• WORK REQUIRED
Look through the material below and copy every line containing the word "href".

• RAW DATA
◇ ◇ ◇ ◇ ◇
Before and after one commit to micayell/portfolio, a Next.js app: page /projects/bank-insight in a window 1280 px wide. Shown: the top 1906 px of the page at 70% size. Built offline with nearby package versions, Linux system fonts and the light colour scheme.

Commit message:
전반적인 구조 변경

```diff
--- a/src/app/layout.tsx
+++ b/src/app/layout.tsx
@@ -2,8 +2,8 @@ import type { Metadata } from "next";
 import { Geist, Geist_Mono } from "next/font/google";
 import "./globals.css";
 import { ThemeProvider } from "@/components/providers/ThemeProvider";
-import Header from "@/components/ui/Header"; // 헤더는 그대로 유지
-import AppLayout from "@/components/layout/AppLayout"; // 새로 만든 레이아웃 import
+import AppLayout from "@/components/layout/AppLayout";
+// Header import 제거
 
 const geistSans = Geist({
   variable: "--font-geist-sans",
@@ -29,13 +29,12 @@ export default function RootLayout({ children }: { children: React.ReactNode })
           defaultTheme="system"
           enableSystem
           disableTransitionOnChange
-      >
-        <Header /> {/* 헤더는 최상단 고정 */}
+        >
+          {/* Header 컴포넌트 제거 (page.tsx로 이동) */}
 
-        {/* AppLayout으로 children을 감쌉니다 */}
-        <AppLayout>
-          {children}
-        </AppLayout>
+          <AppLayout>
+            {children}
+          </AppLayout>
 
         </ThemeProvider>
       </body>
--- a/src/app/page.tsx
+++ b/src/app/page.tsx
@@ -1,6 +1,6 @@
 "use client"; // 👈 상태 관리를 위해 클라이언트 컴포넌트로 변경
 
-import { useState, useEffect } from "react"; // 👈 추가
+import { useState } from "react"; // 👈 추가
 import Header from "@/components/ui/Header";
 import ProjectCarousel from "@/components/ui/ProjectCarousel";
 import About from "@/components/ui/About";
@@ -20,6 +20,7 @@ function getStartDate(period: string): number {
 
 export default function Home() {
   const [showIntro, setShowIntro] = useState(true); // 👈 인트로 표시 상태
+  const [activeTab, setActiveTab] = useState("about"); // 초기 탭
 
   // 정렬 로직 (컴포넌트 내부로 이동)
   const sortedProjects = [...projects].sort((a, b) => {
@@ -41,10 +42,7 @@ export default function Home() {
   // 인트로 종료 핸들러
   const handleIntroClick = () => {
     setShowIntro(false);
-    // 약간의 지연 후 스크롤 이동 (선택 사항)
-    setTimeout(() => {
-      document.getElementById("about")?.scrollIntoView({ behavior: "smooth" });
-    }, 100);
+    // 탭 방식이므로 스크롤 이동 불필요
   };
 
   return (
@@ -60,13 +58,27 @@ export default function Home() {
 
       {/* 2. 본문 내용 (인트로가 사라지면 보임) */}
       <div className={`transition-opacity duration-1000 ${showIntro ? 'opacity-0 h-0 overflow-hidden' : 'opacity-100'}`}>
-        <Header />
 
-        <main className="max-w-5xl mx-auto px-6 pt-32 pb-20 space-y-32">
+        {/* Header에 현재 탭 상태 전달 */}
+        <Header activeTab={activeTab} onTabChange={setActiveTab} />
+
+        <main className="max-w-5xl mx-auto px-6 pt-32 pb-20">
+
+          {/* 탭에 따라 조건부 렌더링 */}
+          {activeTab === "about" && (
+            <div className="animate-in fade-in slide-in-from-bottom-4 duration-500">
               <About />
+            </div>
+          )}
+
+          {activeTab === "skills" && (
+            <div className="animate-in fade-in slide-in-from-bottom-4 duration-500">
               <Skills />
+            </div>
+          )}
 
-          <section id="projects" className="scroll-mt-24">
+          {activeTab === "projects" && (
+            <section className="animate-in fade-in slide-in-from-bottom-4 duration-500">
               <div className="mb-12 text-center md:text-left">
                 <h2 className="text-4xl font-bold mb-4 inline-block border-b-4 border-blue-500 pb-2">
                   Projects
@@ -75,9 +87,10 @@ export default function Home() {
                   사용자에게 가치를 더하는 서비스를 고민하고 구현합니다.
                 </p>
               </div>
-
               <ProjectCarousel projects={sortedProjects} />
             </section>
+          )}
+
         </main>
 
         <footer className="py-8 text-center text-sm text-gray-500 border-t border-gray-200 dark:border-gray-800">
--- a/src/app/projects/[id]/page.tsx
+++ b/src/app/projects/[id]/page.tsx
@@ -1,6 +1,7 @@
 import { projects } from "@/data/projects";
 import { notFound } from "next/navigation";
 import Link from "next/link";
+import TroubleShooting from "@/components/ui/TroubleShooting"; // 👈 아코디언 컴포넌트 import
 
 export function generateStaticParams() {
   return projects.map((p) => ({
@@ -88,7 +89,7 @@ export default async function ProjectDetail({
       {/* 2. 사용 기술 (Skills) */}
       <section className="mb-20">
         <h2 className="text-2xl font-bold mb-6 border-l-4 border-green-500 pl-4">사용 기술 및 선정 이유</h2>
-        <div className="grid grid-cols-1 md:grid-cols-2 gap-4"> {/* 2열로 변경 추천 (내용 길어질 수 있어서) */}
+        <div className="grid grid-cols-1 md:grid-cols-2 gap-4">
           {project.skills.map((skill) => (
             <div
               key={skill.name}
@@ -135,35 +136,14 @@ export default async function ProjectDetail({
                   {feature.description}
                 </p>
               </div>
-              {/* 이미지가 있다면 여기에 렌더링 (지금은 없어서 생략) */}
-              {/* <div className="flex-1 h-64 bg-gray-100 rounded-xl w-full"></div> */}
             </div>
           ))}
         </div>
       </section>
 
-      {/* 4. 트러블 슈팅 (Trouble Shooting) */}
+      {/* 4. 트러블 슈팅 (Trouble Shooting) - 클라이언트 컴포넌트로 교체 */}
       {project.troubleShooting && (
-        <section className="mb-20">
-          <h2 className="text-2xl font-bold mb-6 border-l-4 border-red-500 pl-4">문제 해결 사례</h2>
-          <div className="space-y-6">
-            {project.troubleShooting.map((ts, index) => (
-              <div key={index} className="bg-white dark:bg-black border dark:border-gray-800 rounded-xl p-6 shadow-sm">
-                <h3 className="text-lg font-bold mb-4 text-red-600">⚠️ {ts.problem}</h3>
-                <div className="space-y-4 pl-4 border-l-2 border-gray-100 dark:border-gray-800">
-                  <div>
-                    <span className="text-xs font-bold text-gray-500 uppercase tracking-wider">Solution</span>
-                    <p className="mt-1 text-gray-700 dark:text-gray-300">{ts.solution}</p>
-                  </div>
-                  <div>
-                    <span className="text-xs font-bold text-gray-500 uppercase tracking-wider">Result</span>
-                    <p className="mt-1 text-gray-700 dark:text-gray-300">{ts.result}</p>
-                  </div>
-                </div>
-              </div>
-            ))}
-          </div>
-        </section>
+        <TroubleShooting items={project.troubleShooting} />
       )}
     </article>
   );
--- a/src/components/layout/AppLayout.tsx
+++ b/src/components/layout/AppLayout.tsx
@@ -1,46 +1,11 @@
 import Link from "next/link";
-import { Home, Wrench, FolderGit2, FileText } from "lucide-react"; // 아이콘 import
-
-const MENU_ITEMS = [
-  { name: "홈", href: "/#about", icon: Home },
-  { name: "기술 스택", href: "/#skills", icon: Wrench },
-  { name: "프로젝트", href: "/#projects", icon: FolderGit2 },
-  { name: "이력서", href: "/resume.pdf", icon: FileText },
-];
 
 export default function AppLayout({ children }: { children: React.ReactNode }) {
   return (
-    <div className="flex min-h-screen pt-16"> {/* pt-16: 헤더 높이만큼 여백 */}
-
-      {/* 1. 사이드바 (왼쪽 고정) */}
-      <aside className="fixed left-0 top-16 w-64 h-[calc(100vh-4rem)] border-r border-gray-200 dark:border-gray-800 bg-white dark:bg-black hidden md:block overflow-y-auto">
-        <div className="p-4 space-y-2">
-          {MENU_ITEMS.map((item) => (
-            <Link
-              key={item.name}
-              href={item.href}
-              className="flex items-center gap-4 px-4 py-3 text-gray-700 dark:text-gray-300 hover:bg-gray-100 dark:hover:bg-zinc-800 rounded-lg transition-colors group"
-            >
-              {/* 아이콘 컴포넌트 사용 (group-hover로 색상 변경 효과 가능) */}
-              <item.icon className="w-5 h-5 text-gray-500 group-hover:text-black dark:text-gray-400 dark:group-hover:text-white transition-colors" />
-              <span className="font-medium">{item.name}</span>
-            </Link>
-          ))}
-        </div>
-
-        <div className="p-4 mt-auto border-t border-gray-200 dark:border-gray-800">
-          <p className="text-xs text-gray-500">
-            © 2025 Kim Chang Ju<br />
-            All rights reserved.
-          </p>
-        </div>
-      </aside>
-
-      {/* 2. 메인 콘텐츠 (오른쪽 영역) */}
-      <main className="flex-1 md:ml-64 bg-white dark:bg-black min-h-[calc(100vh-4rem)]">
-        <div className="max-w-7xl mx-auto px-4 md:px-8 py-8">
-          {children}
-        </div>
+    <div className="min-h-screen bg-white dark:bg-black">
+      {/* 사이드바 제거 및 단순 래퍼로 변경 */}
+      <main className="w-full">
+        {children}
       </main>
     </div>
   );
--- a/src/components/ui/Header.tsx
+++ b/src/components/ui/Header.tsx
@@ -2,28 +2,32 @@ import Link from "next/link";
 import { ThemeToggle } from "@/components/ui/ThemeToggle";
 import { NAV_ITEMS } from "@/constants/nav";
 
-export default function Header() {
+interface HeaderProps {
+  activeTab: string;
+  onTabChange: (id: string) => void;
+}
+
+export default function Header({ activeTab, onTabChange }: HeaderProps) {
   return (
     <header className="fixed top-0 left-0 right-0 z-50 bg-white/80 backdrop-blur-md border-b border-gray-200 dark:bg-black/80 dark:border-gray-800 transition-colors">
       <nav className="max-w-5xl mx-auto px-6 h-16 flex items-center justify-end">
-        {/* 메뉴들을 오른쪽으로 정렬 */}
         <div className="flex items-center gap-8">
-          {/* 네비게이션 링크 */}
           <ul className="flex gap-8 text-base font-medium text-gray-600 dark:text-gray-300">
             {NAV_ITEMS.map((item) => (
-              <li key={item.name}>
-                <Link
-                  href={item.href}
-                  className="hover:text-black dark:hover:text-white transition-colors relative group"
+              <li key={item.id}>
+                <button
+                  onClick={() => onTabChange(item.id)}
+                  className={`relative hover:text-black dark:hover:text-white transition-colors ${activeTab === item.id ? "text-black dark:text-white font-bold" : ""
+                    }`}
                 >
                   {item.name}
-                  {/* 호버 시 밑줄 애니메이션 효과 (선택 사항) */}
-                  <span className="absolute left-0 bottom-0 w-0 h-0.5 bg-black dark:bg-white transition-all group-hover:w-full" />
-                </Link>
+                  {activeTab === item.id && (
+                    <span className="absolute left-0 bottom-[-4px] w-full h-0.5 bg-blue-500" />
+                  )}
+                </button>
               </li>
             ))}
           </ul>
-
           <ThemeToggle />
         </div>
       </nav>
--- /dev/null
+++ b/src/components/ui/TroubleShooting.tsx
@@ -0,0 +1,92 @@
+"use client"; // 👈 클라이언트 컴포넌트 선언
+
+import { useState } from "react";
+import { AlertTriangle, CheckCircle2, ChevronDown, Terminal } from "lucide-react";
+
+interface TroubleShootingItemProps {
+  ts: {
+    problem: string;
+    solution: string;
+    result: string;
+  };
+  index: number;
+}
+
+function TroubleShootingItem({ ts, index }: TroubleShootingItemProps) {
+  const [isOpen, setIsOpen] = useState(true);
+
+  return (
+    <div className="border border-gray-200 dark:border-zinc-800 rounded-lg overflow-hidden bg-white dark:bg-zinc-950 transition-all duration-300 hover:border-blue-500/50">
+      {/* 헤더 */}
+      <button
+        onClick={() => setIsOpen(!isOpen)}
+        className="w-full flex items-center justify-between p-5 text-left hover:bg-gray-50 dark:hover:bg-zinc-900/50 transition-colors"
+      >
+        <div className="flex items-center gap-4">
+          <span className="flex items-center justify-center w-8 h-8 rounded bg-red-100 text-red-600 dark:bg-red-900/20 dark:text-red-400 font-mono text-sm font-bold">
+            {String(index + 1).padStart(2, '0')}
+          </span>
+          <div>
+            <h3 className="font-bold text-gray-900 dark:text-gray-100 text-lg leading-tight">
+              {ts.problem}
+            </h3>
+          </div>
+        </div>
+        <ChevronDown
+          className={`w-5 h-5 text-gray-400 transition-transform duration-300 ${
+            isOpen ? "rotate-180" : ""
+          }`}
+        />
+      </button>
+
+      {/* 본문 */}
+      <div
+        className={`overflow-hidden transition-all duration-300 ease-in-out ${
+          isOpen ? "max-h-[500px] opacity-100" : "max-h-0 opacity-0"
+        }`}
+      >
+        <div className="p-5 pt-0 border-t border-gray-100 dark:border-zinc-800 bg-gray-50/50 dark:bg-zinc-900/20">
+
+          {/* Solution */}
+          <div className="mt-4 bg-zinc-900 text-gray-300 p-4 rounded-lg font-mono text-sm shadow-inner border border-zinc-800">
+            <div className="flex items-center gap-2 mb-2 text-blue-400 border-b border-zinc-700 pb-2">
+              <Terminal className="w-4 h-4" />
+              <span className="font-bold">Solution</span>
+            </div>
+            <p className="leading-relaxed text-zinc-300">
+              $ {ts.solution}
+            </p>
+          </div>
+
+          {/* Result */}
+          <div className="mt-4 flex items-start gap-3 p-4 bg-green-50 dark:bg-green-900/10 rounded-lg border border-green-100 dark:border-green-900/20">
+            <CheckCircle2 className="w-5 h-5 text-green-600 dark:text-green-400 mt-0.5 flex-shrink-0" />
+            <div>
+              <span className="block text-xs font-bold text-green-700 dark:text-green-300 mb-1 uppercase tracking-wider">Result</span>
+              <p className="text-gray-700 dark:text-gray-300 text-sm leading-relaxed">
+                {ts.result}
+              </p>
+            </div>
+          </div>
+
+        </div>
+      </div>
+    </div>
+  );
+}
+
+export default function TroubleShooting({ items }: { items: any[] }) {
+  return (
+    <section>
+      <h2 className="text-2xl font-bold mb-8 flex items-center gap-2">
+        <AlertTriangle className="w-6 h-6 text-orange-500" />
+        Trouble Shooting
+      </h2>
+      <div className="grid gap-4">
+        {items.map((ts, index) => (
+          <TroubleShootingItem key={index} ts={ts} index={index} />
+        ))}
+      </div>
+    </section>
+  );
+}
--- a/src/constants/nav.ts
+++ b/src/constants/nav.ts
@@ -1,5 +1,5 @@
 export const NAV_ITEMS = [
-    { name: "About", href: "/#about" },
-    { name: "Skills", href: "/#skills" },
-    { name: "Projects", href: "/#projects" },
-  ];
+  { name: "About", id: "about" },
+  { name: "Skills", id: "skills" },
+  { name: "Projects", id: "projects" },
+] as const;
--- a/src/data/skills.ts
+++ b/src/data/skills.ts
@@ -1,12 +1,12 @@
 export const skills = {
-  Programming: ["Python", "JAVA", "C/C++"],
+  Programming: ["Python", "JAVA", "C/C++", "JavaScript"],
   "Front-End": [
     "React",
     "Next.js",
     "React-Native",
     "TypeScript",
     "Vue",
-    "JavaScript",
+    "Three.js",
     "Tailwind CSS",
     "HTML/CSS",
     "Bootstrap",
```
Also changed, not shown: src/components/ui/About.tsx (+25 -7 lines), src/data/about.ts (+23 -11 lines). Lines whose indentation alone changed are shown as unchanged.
◇ ◇ ◇ ◇ ◇
• FINISHED TASK
-  { name: "홈", href: "/#about", icon: Home },
-  { name: "기술 스택", href: "/#skills", icon: Wrench },
-  { name: "프로젝트", href: "/#projects", icon: FolderGit2 },
-  { name: "이력서", href: "/resume.pdf", icon: FileText },
-              href={item.href}
-                  href={item.href}
-    { name: "About", href: "/#about" },
-    { name: "Skills", href: "/#skills" },
-    { name: "Projects", href: "/#projects" },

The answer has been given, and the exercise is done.